**Exercise instructions:**
Output the data in full. Keep every word exact and exclude the pictures.

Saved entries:
-- -- --

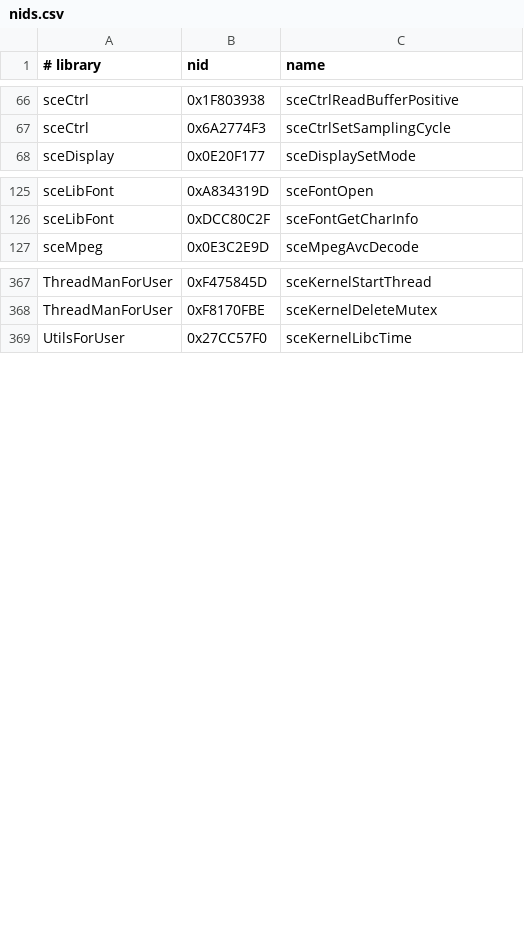
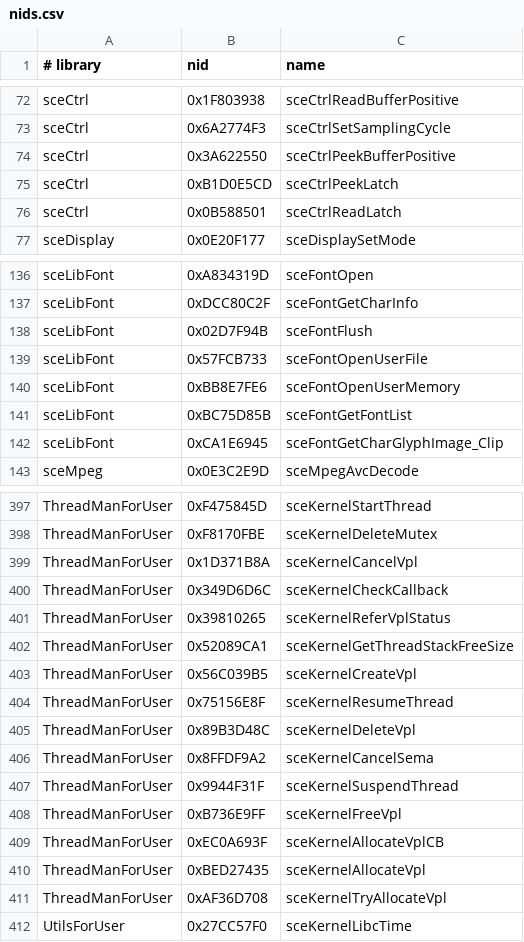
Before and after one commit to TeamGDB/PortableKit, a CSV file: configs/nids.csv, drawn as a sheet; only a part is shown, gaps mark what is left out; the diff covers the shown part only; the diff names each change by its address in the sheet, - before the commit and + after, or states it on an @@ line.

```diff
--- a/configs/nids.csv
+++ b/configs/nids.csv
+row 74: sceCtrl | 0x3A622550 | sceCtrlPeekBufferPositive
+row 75: sceCtrl | 0xB1D0E5CD | sceCtrlPeekLatch
+row 76: sceCtrl | 0x0B588501 | sceCtrlReadLatch
+row 138: sceLibFont | 0x02D7F94B | sceFontFlush
+row 139: sceLibFont | 0x57FCB733 | sceFontOpenUserFile
+row 140: sceLibFont | 0xBB8E7FE6 | sceFontOpenUserMemory
+row 141: sceLibFont | 0xBC75D85B | sceFontGetFontList
+row 142: sceLibFont | 0xCA1E6945 | sceFontGetCharGlyphImage_Clip
+row 399: ThreadManForUser | 0x1D371B8A | sceKernelCancelVpl
+row 400: ThreadManForUser | 0x349D6D6C | sceKernelCheckCallback
+row 401: ThreadManForUser | 0x39810265 | sceKernelReferVplStatus
+row 402: ThreadManForUser | 0x52089CA1 | sceKernelGetThreadStackFreeSize
+row 403: ThreadManForUser | 0x56C039B5 | sceKernelCreateVpl
+row 404: ThreadManForUser | 0x75156E8F | sceKernelResumeThread
+row 405: ThreadManForUser | 0x89B3D48C | sceKernelDeleteVpl
+row 406: ThreadManForUser | 0x8FFDF9A2 | sceKernelCancelSema
+row 407: ThreadManForUser | 0x9944F31F | sceKernelSuspendThread
+row 408: ThreadManForUser | 0xB736E9FF | sceKernelFreeVpl
+row 409: ThreadManForUser | 0xEC0A693F | sceKernelAllocateVplCB
+row 410: ThreadManForUser | 0xBED27435 | sceKernelAllocateVpl
+row 411: ThreadManForUser | 0xAF36D708 | sceKernelTryAllocateVpl
```
Also changed, not shown: 37 added rows elsewhere in this file, 3 other files.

-- -- --

**Reply to the exercise:**
Before and after one commit to TeamGDB/PortableKit, a CSV file: configs/nids.csv, drawn as a sheet; only a part is shown, gaps mark what is left out; the diff covers the shown part only; the diff names each change by its address in the sheet, - before the commit and + after, or states it on an @@ line.

```diff
--- a/configs/nids.csv
+++ b/configs/nids.csv
+row 74: sceCtrl | 0x3A622550 | sceCtrlPeekBufferPositive
+row 75: sceCtrl | 0xB1D0E5CD | sceCtrlPeekLatch
+row 76: sceCtrl | 0x0B588501 | sceCtrlReadLatch
+row 138: sceLibFont | 0x02D7F94B | sceFontFlush
+row 139: sceLibFont | 0x57FCB733 | sceFontOpenUserFile
+row 140: sceLibFont | 0xBB8E7FE6 | sceFontOpenUserMemory
+row 141: sceLibFont | 0xBC75D85B | sceFontGetFontList
+row 142: sceLibFont | 0xCA1E6945 | sceFontGetCharGlyphImage_Clip
+row 399: ThreadManForUser | 0x1D371B8A | sceKernelCancelVpl
+row 400: ThreadManForUser | 0x349D6D6C | sceKernelCheckCallback
+row 401: ThreadManForUser | 0x39810265 | sceKernelReferVplStatus
+row 402: ThreadManForUser | 0x52089CA1 | sceKernelGetThreadStackFreeSize
+row 403: ThreadManForUser | 0x56C039B5 | sceKernelCreateVpl
+row 404: ThreadManForUser | 0x75156E8F | sceKernelResumeThread
+row 405: ThreadManForUser | 0x89B3D48C | sceKernelDeleteVpl
+row 406: ThreadManForUser | 0x8FFDF9A2 | sceKernelCancelSema
+row 407: ThreadManForUser | 0x9944F31F | sceKernelSuspendThread
+row 408: ThreadManForUser | 0xB736E9FF | sceKernelFreeVpl
+row 409: ThreadManForUser | 0xEC0A693F | sceKernelAllocateVplCB
+row 410: ThreadManForUser | 0xBED27435 | sceKernelAllocateVpl
+row 411: ThreadManForUser | 0xAF36D708 | sceKernelTryAllocateVpl
```
Also changed, not shown: 37 added rows elsewhere in this file, 3 other files.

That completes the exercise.